======== STUDY MATERIAL ========

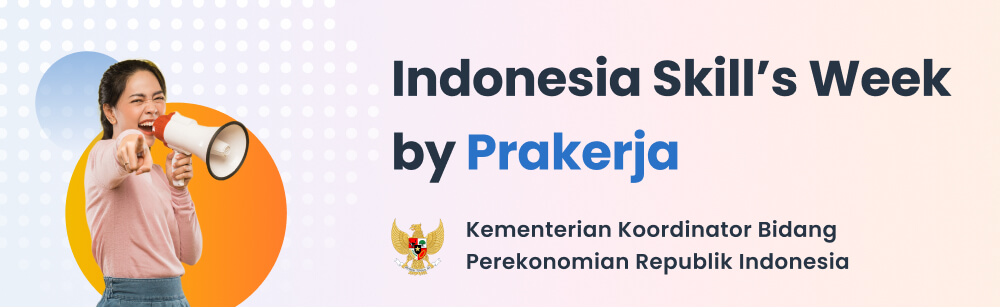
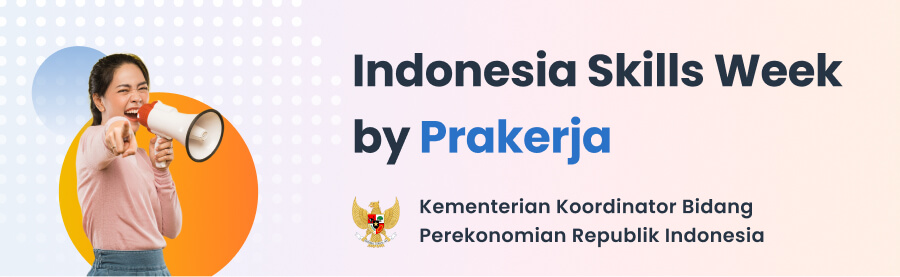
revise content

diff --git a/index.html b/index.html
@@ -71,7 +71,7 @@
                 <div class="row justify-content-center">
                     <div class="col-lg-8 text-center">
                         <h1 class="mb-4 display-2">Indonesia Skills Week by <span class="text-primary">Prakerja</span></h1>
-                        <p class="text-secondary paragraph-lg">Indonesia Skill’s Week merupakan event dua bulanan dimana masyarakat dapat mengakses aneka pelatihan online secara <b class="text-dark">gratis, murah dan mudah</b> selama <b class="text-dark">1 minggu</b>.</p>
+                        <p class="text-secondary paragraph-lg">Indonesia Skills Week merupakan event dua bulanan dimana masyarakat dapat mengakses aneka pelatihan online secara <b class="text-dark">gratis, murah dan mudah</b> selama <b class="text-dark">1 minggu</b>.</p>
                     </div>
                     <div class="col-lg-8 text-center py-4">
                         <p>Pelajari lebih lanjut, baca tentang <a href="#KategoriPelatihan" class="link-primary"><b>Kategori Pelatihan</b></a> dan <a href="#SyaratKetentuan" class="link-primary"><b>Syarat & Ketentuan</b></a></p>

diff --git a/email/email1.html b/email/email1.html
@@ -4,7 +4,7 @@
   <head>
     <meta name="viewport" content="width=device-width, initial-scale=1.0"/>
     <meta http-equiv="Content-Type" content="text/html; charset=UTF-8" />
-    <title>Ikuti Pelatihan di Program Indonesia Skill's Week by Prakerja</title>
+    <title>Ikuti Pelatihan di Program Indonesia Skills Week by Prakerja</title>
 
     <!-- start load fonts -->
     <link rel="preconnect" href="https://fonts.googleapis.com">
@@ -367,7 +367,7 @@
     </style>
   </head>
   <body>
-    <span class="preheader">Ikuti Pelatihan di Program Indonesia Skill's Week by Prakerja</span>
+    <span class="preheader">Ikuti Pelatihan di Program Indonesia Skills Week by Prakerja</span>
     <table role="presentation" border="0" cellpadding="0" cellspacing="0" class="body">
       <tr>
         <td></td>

========

Go through the entries and return each line where the word "span" occurs.

                         <h1 class="mb-4 display-2">Indonesia Skills Week by <span class="text-primary">Prakerja</span></h1>
-    <span class="preheader">Ikuti Pelatihan di Program Indonesia Skill's Week by Prakerja</span>
+    <span class="preheader">Ikuti Pelatihan di Program Indonesia Skills Week by Prakerja</span>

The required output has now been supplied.